"rich person of vulgar manners," 1804, from vulgar (adj.) + -ian.
vulgarisateur (n.)

1940, a French word brought into English by John Buchan (Baron Tweedsmuir) and picked up by philosopher C.E.M. Joad because they found no adequate word in English for one "who spreads with clarity, vividness, force and accuracy, the knowledge obtained by and the wisdom derived from others" [Joad, 1948], vulgarize already being in use in the pejorative sense; see vulgar.

It has been pre-eminently the age of the vulgarisateur in the best sense of that word. I think the tendency wholly admirable. Lord Rutherford used to say that no conclusion which he ever reached was of any use to him until he could put it into plain English, into language understood by the ordinary man. Attempts to present the history of the world as an interrelated intelligible process, or to give a bird's-eye view of the long march of the sciences, may be faulty in detail, with many arbitrary judgments, but they do furnish principles of interpretation which enable the reader to find at any rate one way in the world of thought—perhaps a little later to make his own way. In this task the vulgarisateur may be preparing the soil for a rich future harvest, just as the work of the Sophists cleared the ground for Plato. [John Buchan, "Memory Hold-the-Door," 1940]
vulgarity (n.)

1570s, "the common people," from French vulgarité and directly from Late Latin vulgaritas "the multitude," from vulgaris (see vulgar). Meaning "coarseness, crudeness" is recorded from 1774.

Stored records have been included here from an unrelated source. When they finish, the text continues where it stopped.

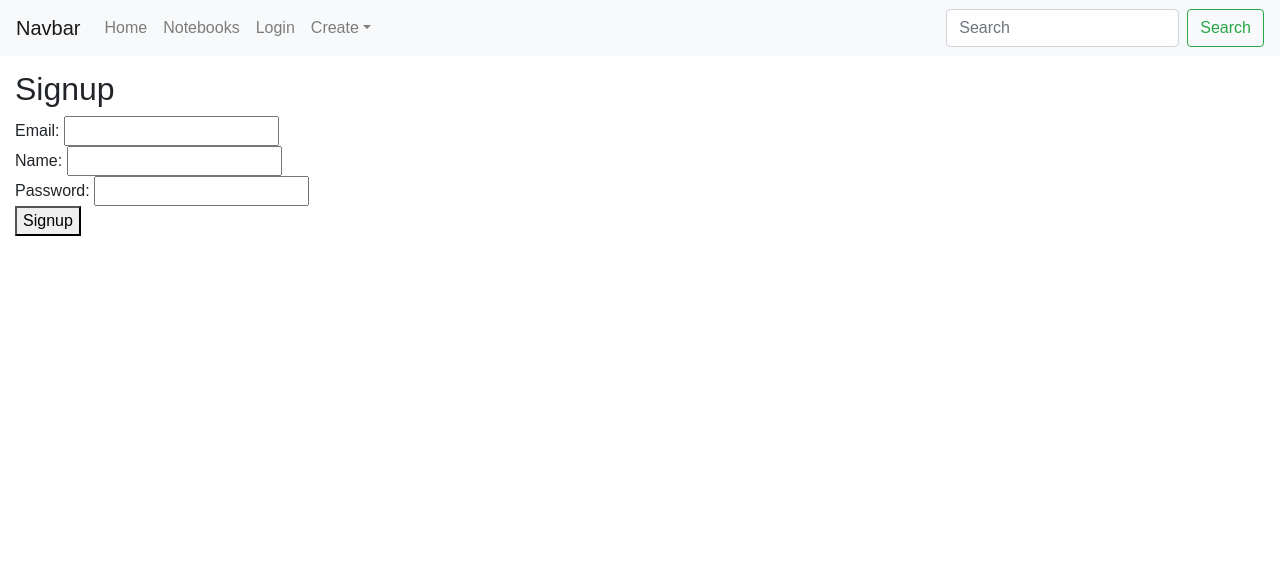
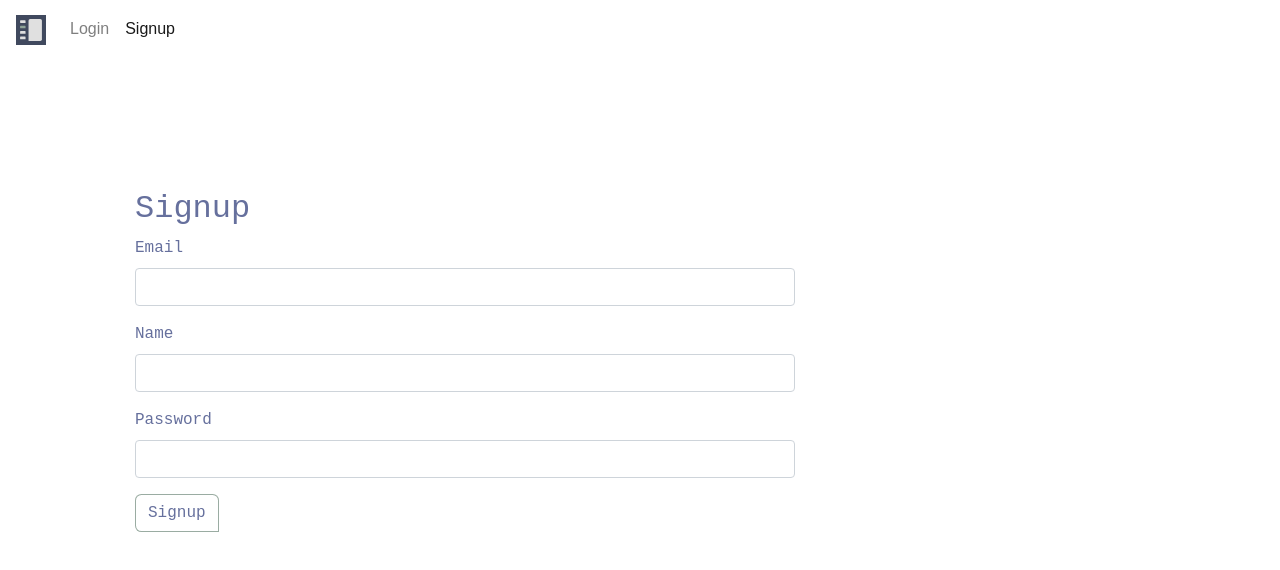
Before and after one commit to Frejasari/simply-notes, a React (Create React App) app in the folder client/: page /signup in a window 1280 px wide. Shown: the top 570 px of the page. Built offline with nearby package versions, Linux system fonts and the light colour scheme.

Commit message:
udpate navigation for login/ logout and signup

```diff
--- /dev/null
+++ b/client/src/components/Login.css
@@ -0,0 +1,32 @@
+.Login {
+  margin: 100px 100px;
+  width: 700px;
+  background-color: rgba(255, 255, 255, 0.8);
+  padding: 20px;
+}
+
+.Login * {
+  font-family: "Courier New", Courier, monospace;
+  color: rgba(102, 112, 157, 1);
+}
+
+.Login button {
+  background-color: white;
+  border: 1px solid rgba(143, 164, 152, 0.9);
+  cursor: pointer;
+  border-radius: 0.4rem;
+  border-bottom-right-radius: 0;
+  outline: none;
+}
+
+.Login button:hover {
+  background-color: rgba(143, 164, 152, 0.7);
+  border-color: transparent;
+  color: white;
+}
+
+.message {
+  color: rgba(64, 73, 94, 1) !important;
+  font-size: 0.9rem;
+  margin-top: 10px;
+}
--- a/client/src/components/Login.js
+++ b/client/src/components/Login.js
@@ -1,43 +1,77 @@
-import React, { Component } from 'react';
-import api from '../api';
+import React, { Component } from "react";
+import api from "../api";
+import { Button, Form, FormGroup, Label, Input, FormText } from "reactstrap";
+import "./Login.css";
 
 class Login extends Component {
   constructor(props) {
-    super(props)
+    super(props);
     this.state = {
       email: "",
       password: "",
-    }
+      message: null
+    };
   }
 
   handleInputChange(stateFieldName, event) {
-    let newState = {}
-    newState[stateFieldName] = event.target.value
+    let newState = {};
+    newState[stateFieldName] = event.target.value;
 
-    this.setState(newState)
+    this.setState(newState);
   }
 
   handleClick(e) {
-    e.preventDefault()
-    api.login(this.state.email, this.state.password)
-      .then(result => {
-        console.log('SUCCESS!')
-        this.props.history.push("/") // Redirect to the home page
-      })
-      .catch(err => {
-        console.log('ERROR')
-      })
+    e.preventDefault();
+    if (this.state.email && this.state.password)
+      api
+        .login(this.state.email, this.state.password)
+        .then(result => {
+          console.log("SUCCESS!");
+          this.props.history.push("/notebooks"); // Redirect to the home page
+        })
+        .catch(err => {
+          this.setState({ message: "wrong password or wrong username, try again." });
+          console.log("ERROR");
+        });
+    else {
+      this.setState({ message: "please indicate username and password" });
+    }
   }
 
   render() {
     return (
-      <div className="Login">
-        <h2>Login</h2>
-        <form>
-          Email: <input type="text" value={this.state.email} onChange={(e) => {this.handleInputChange("email", e)}} /> <br/>
-          Password: <input type="password" value={this.state.password} onChange={(e) => {this.handleInputChange("password", e)}}  /> <br/>
-          <button onClick={(e) => this.handleClick(e)}>Login</button>
-        </form>
+      <div className="full-screen">
+        <div className="Login">
+          <h2>Login</h2>
+          <Form>
+            <FormGroup>
+              <Label for="email">Email</Label>
+              <Input
+                type="email"
+                name="email"
+                id="email"
+                value={this.state.email}
+                onChange={e => {
+                  this.handleInputChange("email", e);
+                }}
+              />
+            </FormGroup>
+            <FormGroup>
+              <Label for="password">Password</Label>
+              <Input
+                type="password"
+                name="password"
+                id="password"
+                value={this.state.password}
+                onChange={e => {
+                  this.handleInputChange("password", e);
+                }}
+              />
+            </FormGroup>
+            <Button onClick={e => this.handleClick(e)}>Login</Button>
+            {this.state.message && <FormText className="message">{this.state.message}</FormText>}
+          </Form>
+        </div>
       </div>
     );
   }
--- a/client/src/components/Navigation.js
+++ b/client/src/components/Navigation.js
@@ -10,49 +10,15 @@ const NavItem = props => (
   </li>
 );
 
-class NavDropdown extends Component {
-  constructor(props) {
-    super(props);
-    this.state = {
-      isShown: false
-    };
-    this.toggleDropdown = this.toggleDropdown.bind(this);
-  }
-  toggleDropdown(event) {
-    event.preventDefault();
-    this.setState(prevState => ({ isShown: !prevState.isShown }));
+class Navigation extends Component {
+  handleLogoutClick(e) {
+    api.logout();
   }
   render() {
-    const classDropownMenu = "dropdown-menu" + (this.state.isShown ? " show" : "");
     return (
-      <li className="nav-item dropdown">
-        <Link
-          className="nav-link dropdown-toggle"
-          to="#"
-          id="navbarDropdown"
-          role="button"
-          data-toggle="dropdown"
-          aria-haspopup="true"
-          aria-expanded="false"
-          tabIndex="0"
-          onClick={this.toggleDropdown}
-        >
-          {this.props.name}
-        </Link>
-        <div className={classDropownMenu} aria-labelledby="navbarDropdown" onClick={this.toggleDropdown}>
-          {this.props.children}
-        </div>
-      </li>
-    );
-  }
-}
-
-class Navigation extends Component {
-  render() {
-    return (
-      <nav className="navbar navbar-expand-sm fixed-top navbar-light bg-light">
+      <nav className="navbar navbar-expand-sm fixed-top navbar-light">
         <a className="navbar-brand" href="#">
-          Navbar
+          <img src="/images/SimplyNotesLogo.svg" width="30" height="30" alt="" />
         </a>
         <button
           className="navbar-toggler"
@@ -68,28 +34,18 @@ class Navigation extends Component {
 
         <div className="collapse navbar-collapse" id="navbarSupportedContent">
           <ul className="navbar-nav mr-auto">
-            <NavItem path="/">Home</NavItem>
-            <NavItem path="/notebooks">Notebooks</NavItem>
+            {api.isLoggedIn() && <NavItem path="/notebooks">Notebooks</NavItem>}
             {!api.isLoggedIn() && <NavItem path="/login">Login</NavItem>}
-            <NavDropdown name="Create">
-              <Link className="dropdown-item" to="/add-notebook">
-                Notebook
-              </Link>
-              <Link className="dropdown-item" to="/add-page">
-                Page
-              </Link>
-              <div className="dropdown-divider" />
-              <a className="dropdown-item" href="#">
-                Something else here
-              </a>
-            </NavDropdown>
+            {!api.isLoggedIn() && <NavItem path="/signup">Signup</NavItem>}
+
+            {api.isLoggedIn() && (
+              <li className="nav-item">
+                <Link className="nav-link" to="/" onClick={e => this.handleLogoutClick(e)}>
+                  Logout
+                </Link>
+              </li>
+            )}
           </ul>
-          <form className="form-inline my-2 my-lg-0">
-            <input className="form-control mr-sm-2" type="search" placeholder="Search" aria-label="Search" />
-            <button className="btn btn-outline-success my-2 my-sm-0" type="submit">
-              Search
-            </button>
-          </form>
         </div>
       </nav>
     );
--- a/client/src/components/Signup.js
+++ b/client/src/components/Signup.js
@@ -1,50 +1,94 @@
-import React, { Component } from 'react';
-import api from '../api';
+import React, { Component } from "react";
+import api from "../api";
+import { Button, Form, FormGroup, Label, Input, FormText } from "reactstrap";
+import "./Login.css";
 
 class Signup extends Component {
   constructor(props) {
-    super(props)
+    super(props);
     this.state = {
       email: "",
       name: "",
       password: "",
-    }
+      message: null
+    };
   }
 
   handleInputChange(stateFieldName, event) {
-    let newState = {}
-    newState[stateFieldName] = event.target.value
+    let newState = {};
+    newState[stateFieldName] = event.target.value;
 
-    this.setState(newState)
+    this.setState(newState);
   }
 
   handleClick(e) {
-    e.preventDefault()
+    e.preventDefault();
     let data = {
       email: this.state.email,
       name: this.state.name,
-      password: this.state.password,
+      password: this.state.password
+    };
+    if (data.email && data.name && data.password)
+      api
+        .signup(data)
+        .then(result => {
+          console.log("SUCCESS!");
+          this.props.history.push("/login"); // Redirect to the login page
+        })
+        .catch(err => {
+          console.log("ERROR");
+        });
+    else {
+      this.setState({ message: "please indicate username, password and email" });
     }
-    api.signup(data)
-      .then(result => {
-        console.log('SUCCESS!')
-        this.props.history.push("/login") // Redirect to the login page
-      })
-      .catch(err => {
-        console.log('ERROR')
-      })
   }
 
   render() {
     return (
-      <div className="Signup">
-        <h2>Signup</h2>
-        <form>
-          Email: <input type="text" value={this.state.email} onChange={(e) => {this.handleInputChange("email", e)}} /> <br/>
-          Name: <input type="text" value={this.state.name} onChange={(e) => {this.handleInputChange("name", e)}} /> <br/>
-          Password: <input type="password" value={this.state.password} onChange={(e) => {this.handleInputChange("password", e)}}  /> <br/>
-          <button onClick={(e) => this.handleClick(e)}>Signup</button>
-        </form>
+      <div className="full-screen">
+        <div className="Login">
+          <h2>Signup</h2>
+          <Form>
+            <FormGroup>
+              <Label for="email">Email</Label>
+              <Input
+                type="email"
+                name="email"
+                id="email"
+                value={this.state.email}
+                onChange={e => {
+                  this.handleInputChange("email", e);
+                }}
+              />
+            </FormGroup>
+            <FormGroup>
+              <Label for="name">Name</Label>
+              <Input
+                type="text"
+                name="name"
+                id="name"
+                value={this.state.name}
+                onChange={e => {
+                  this.handleInputChange("name", e);
+                }}
+              />
+            </FormGroup>
+            <FormGroup>
+              <Label for="examplePassword">Password</Label>
+              <Input
+                type="password"
+                name="password"
+                id="examplePassword"
+                value={this.state.password}
+                onChange={e => {
+                  this.handleInputChange("password", e);
+                }}
+              />
+            </FormGroup>
+            <Button onClick={e => this.handleClick(e)}>Signup</Button>
+            {this.state.message && <FormText className="message">{this.state.message}</FormText>}
+          </Form>
+        </div>
       </div>
     );
   }
```
Also changed, not shown: client/public/images/SimplyNotesLogo.svg (added).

vulgarize (v.)
"to make vulgar" (transitive), 1709, from vulgar + -ize. Related: Vulgarized; vulgarizing.
Vulgate (n.)
Latin translation of the Bible, especially that completed in 405 by St. Jerome (c.340-420), c. 1600, from Medieval Latin Vulgata, from Late Latin vulgata "common, general, ordinary, popular" (in vulgata editio "popular edition"), from Latin vulgata, fem. past participle of vulgare "make common or public, spread among the multitude," from vulgus "the common people" (see vulgar). So called because the translations made the book accessible to the common people of ancient Rome.